Aim of the task: From the entries below, count the lines holding the word "newer" and give nothing but the number.

-------------------------

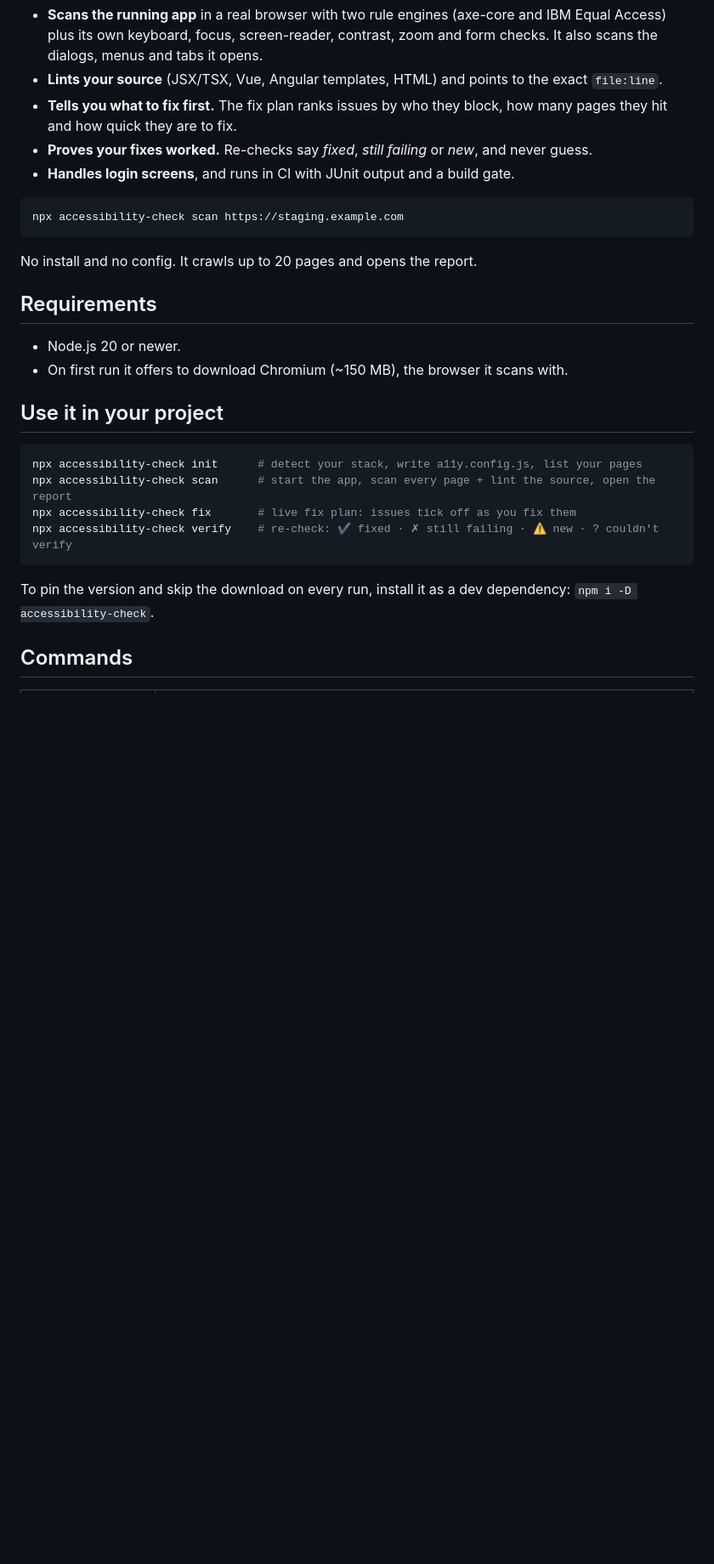
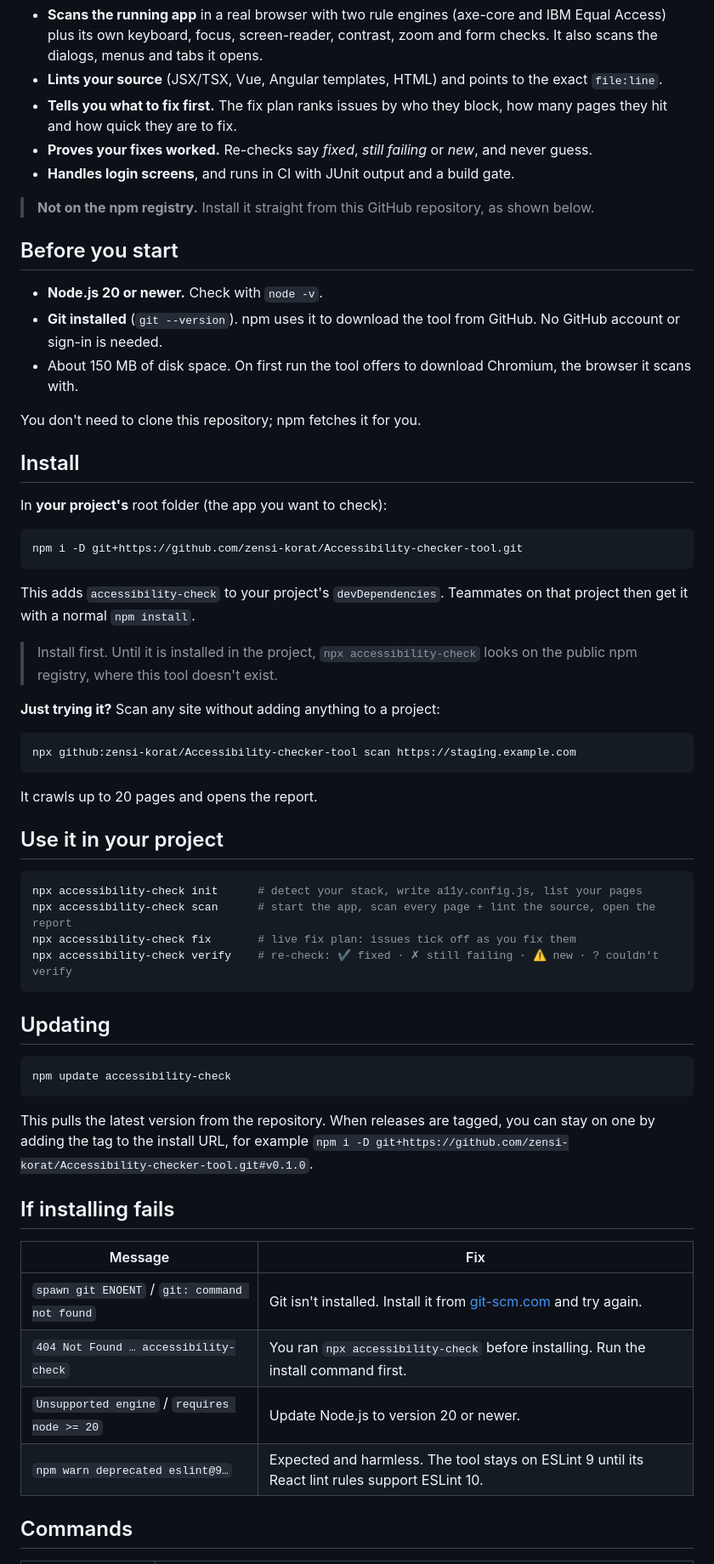
Before and after one commit to zensi-korat/Accessibility-checker-tool, a Markdown page: README.md, the part around one of its changes. Shown at 85% size. Rendered like a GitHub page; blank space fills up the shorter version.

Commit message:
docs: update README and GUIDE with installation instructions

````diff
--- a/README.md
+++ b/README.md
@@ -12,14 +11,29 @@ WCAG 2.2 A + AA accessibility checks for **any web project**: React, Next.js, An
 - **Proves your fixes worked.** Re-checks say *fixed*, *still failing* or *new*, and never guess.
 - **Handles login screens**, and runs in CI with JUnit output and a build gate.
 
+> **Not on the npm registry.** Install it straight from this GitHub repository, as shown below.
+
+## Before you start
+- **Node.js 20 or newer.** Check with `node -v`.
+- **Git installed** (`git --version`). npm uses it to download the tool from GitHub. No GitHub account or sign-in is needed.
+- About 150 MB of disk space. On first run the tool offers to download Chromium, the browser it scans with.
+
+You don't need to clone this repository; npm fetches it for you.
+
+## Install
+In **your project's** root folder (the app you want to check):
 ```bash
-npx accessibility-check scan https://staging.example.com
+npm i -D git+https://github.com/zensi-korat/Accessibility-checker-tool.git
 ```
-No install and no config. It crawls up to 20 pages and opens the report.
+This adds `accessibility-check` to your project's `devDependencies`. Teammates on that project then get it with a normal `npm install`.
 
-## Requirements
-- Node.js 20 or newer.
-- On first run it offers to download Chromium (~150 MB), the browser it scans with.
+> Install first. Until it is installed in the project, `npx accessibility-check` looks on the public npm registry, where this tool doesn't exist.
+
+**Just trying it?** Scan any site without adding anything to a project:
+```bash
+npx github:zensi-korat/Accessibility-checker-tool scan https://staging.example.com
+```
+It crawls up to 20 pages and opens the report.
 
 ## Use it in your project
 ```bash
@@ -28,7 +42,20 @@ npx accessibility-check scan      # start the app, scan every page + lint the so
 npx accessibility-check fix       # live fix plan: issues tick off as you fix them
 npx accessibility-check verify    # re-check: ✔ fixed · ✗ still failing · ⚠ new · ? couldn't verify
 ```
-To pin the version and skip the download on every run, install it as a dev dependency: `npm i -D accessibility-check`.
+
+## Updating
+```bash
+npm update accessibility-check
+```
+This pulls the latest version from the repository. When releases are tagged, you can stay on one by adding the tag to the install URL, for example `npm i -D git+https://github.com/zensi-korat/Accessibility-checker-tool.git#v0.1.0`.
+
+## If installing fails
+| Message | Fix |
+|---|---|
+| `spawn git ENOENT` / `git: command not found` | Git isn't installed. Install it from [git-scm.com](https://git-scm.com/) and try again. |
+| `404 Not Found … accessibility-check` | You ran `npx accessibility-check` before installing. Run the install command first. |
+| `Unsupported engine` / `requires node >= 20` | Update Node.js to version 20 or newer. |
+| `npm warn deprecated eslint@9…` | Expected and harmless. The tool stays on ESLint 9 until its React lint rules support ESLint 10. |
 
 ## Commands
 | Command | What it does |
````
Also changed, not shown: other parts of README.md (+2 -1 lines), docs/GUIDE.md (+15 -5 lines).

-------------------------

Exercise answer: 3